In response to a 2018 court order, the current proposal revises the USFWS’s 2015 rule regarding the existing nonessential experimental population designation of the Mexican gray wolf under section 10(j) of the Endangered Species Act. The federal court decided that the original rule failed to further the population’s long-term conservation and recovery. The court ordered the USFWS to reconsider its management plan for the subspecies, leading to this new proposal.

The original decision established a population objective of 300 to 325 wolves—if the wolf population exceeded that number, individuals would be translocated. The rule also expanded the population’s designated range and areas where wolf releases could be made to supplement the experimental population. It also adopted a new management approach to minimize or avoid impacts to wild ungulate populations in western Arizona, and authorized removal and take of the animals under three conditions—when they established territories outside of the designated experimental area; threatened livestock or non-feral dogs; or as part of a state wildlife agency’s wild ungulate management efforts.

The new proposal would remove the population size limit for the Mexican gray wolves. It would also establish a genetic diversity objective, which calls for at least 22 released wolves surviving to breeding age by 2030, to alleviate genetic threats to the wolf’s population.
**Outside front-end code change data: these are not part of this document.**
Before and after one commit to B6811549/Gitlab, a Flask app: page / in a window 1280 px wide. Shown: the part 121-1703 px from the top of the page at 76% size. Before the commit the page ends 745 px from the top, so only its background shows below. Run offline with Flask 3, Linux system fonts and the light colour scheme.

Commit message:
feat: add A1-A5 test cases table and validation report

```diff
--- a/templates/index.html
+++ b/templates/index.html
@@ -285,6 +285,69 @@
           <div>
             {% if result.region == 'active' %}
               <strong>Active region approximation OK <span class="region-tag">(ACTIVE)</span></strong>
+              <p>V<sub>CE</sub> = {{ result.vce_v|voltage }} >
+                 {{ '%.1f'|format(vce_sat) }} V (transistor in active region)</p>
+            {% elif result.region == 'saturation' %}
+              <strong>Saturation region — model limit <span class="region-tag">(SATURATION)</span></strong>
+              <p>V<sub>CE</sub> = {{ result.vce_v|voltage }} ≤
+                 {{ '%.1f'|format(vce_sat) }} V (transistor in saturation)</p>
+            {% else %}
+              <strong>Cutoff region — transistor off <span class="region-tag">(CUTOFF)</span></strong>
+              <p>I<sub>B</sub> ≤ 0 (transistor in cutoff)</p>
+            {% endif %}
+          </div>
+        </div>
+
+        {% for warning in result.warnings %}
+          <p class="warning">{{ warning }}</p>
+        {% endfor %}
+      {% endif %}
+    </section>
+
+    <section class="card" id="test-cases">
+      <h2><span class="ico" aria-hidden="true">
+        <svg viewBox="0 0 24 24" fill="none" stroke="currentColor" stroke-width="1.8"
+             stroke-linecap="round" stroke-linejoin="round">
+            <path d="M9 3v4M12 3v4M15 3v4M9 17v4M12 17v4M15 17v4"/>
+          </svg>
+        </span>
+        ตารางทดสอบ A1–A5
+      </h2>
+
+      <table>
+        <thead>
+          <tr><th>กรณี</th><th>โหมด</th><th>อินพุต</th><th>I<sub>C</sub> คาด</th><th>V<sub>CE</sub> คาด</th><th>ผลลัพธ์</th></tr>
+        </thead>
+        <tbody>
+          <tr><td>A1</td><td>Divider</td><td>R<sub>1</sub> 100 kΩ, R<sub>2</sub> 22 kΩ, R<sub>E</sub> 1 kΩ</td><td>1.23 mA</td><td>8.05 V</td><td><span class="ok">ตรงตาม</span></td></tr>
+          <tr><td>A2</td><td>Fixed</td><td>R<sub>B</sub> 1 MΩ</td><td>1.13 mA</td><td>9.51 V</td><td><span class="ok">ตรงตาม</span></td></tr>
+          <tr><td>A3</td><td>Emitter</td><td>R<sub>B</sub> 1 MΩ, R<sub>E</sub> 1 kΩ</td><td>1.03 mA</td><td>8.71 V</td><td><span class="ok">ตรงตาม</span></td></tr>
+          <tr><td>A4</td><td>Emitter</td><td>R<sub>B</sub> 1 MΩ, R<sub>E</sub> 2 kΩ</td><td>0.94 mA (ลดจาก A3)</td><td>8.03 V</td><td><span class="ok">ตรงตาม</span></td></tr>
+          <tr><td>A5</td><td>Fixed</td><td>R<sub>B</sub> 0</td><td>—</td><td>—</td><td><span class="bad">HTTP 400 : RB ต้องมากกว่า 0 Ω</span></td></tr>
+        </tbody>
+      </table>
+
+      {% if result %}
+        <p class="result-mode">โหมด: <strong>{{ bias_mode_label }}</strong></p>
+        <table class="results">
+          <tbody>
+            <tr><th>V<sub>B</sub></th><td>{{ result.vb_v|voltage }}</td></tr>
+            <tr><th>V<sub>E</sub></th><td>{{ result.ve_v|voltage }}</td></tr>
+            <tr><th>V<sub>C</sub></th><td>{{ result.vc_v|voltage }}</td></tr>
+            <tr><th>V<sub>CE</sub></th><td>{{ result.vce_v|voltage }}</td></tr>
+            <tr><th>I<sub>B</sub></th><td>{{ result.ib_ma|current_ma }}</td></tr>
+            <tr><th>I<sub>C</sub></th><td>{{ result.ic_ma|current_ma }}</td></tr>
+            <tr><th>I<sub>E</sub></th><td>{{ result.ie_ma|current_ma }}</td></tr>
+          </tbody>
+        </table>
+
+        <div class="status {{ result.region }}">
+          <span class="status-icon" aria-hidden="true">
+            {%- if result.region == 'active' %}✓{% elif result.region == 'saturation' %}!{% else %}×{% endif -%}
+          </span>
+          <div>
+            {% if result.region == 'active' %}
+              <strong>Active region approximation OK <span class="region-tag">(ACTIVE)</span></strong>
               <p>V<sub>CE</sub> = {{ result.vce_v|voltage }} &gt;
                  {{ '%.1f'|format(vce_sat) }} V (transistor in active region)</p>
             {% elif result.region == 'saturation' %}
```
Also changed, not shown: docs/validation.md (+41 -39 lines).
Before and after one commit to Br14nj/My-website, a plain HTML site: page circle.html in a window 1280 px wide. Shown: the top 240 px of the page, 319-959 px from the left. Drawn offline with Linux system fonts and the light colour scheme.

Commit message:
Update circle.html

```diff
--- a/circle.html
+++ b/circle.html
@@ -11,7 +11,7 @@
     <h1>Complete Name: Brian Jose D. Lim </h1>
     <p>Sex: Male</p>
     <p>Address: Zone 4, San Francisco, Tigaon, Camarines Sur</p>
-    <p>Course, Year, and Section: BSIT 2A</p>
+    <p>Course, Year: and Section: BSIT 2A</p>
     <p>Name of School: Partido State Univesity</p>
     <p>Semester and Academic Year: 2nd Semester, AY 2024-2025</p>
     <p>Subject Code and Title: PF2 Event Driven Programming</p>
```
The new rule would also temporarily restrict the three forms of take authorized by the 2015 rule, until genetic diversity goals are met.

Comments will be accepted on the proposal through Jan., 27. The USFWS will also hold a series of virtual public hearings and information sessions regarding the proposed changes and  draft supplemental Environmental Impact Statement on Nov. 18, Dec. 8 and Jan. 11.

Read TWS’ Standing Position on Threatened and Endangered Species in the U.S. and Position Statement on the U.S. Endangered Species Act

Header Image: The U.S. Fish and Wildlife Service will revise its management goals for the Mexican gray wolf.
Credit: Mark Dumont